Major drug bust targets fentanyl, which can devastate families

When they learned how Cal Heinen died last year at age 23, his parents and sister made a decision.

“Holding hands while sitting on his bed, that choice was to be open and honest about his death and why,” said Cal’s father, Aaron Heinen.

On Tuesday, they stepped before the cameras in Kent to explain how Cal died last year from a fentanyl overdose.

It was in a pill passed off as something else.

“We know Cal made a choice to take a pill. What he did not choose was not to wake up again,” said his mother, Diana Heinen.

The wrath of fentanyl laced into counterfeit pills was the backdrop to an announcement from the Drug Enforcement Administration that agents arrested 64 people in three local drug takedowns over the past six weeks.

Just two milligrams of fentanyl can be fatal.

“These drugs have been identified as the greatest threat in our region, and mass distribution is being controlled by transnational criminal cartels that have tentacles that reach from Mexico into the Puget Sound,” said DEA Special Agent in Charge Keith Weis.

Seized drugs include 332 pounds of meth, 87 pounds of heroin and 42,000 fentanyl pills.

COVID-19 has not slowed the drug trade.

“They have doubled down on using the pandemic as an opportunity to sell escape, addiction, and far too often, the death of our loved ones,” said U.S. Attorney Brian Moran.

“Each and every one of these drug busts that they’re doing saves lives, it takes a lot of pills off the street,” Aaron Heinen said.

His son’s life was full of promise.

The University of Idaho graduate moved to Seattle to pursue a career in film and media.
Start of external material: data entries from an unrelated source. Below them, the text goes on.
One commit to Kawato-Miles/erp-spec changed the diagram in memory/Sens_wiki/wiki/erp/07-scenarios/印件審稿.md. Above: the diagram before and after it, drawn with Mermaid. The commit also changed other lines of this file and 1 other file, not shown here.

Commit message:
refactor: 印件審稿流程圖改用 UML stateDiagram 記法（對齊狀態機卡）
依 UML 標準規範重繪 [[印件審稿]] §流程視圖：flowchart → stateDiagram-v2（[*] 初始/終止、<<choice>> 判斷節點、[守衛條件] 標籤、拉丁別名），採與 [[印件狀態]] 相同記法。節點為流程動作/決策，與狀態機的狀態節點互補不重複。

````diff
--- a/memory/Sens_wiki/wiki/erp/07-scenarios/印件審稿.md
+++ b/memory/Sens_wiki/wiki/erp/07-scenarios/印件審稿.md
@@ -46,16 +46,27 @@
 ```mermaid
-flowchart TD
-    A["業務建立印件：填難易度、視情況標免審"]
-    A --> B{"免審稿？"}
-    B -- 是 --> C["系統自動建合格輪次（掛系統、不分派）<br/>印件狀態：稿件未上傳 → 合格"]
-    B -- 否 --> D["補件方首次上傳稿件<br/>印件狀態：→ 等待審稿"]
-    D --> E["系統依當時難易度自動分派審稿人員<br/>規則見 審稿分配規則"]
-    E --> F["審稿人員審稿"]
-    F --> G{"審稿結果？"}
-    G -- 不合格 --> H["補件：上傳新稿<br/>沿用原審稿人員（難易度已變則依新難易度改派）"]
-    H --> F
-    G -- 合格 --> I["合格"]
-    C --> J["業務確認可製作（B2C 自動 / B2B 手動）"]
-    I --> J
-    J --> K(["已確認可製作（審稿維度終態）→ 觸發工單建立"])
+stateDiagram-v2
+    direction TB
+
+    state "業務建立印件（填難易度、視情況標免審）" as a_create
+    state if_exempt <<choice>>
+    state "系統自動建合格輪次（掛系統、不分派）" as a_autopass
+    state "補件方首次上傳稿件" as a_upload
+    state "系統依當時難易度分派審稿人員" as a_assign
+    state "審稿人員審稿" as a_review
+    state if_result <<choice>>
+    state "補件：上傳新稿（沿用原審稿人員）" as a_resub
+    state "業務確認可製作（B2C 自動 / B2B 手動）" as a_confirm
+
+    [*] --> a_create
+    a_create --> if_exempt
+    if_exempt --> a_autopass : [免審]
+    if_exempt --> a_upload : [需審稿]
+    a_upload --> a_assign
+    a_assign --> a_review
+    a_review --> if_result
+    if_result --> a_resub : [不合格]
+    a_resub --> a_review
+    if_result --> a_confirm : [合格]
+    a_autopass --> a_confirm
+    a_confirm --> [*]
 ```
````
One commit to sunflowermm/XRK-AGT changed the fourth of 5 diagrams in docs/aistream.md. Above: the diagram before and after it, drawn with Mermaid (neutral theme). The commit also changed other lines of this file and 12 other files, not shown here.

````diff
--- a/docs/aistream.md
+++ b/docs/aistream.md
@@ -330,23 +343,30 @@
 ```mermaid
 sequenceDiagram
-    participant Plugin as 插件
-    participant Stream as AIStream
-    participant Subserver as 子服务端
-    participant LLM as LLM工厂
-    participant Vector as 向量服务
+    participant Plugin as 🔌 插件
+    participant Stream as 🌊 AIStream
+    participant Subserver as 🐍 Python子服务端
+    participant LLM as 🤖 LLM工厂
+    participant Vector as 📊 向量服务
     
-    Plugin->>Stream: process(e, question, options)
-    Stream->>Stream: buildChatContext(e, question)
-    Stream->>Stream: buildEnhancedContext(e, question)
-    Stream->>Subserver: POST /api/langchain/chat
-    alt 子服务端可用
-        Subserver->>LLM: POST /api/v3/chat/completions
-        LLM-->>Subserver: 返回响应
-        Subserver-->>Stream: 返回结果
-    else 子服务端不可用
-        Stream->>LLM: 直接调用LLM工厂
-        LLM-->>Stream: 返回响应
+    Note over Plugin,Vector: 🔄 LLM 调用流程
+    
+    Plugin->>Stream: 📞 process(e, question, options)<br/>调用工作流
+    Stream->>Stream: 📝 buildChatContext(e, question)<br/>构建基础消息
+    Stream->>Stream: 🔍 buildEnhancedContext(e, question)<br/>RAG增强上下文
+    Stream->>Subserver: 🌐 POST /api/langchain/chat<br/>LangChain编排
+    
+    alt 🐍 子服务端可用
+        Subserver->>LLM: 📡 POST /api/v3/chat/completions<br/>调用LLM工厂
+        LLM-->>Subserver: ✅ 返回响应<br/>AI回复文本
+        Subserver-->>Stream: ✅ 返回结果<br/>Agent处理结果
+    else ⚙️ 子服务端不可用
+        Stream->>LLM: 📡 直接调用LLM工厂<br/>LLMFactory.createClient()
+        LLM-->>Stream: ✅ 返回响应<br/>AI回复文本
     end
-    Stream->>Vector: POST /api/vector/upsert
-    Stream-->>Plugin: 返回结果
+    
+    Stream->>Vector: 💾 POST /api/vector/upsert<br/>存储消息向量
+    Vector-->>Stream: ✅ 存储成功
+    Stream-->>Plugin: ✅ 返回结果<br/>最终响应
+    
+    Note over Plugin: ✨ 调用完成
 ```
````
“If we’re able to talk about our son’s death, then it’s OK for each and every parent to go home and talk to their kids and then have their kids talk to their friends,” Heinen said.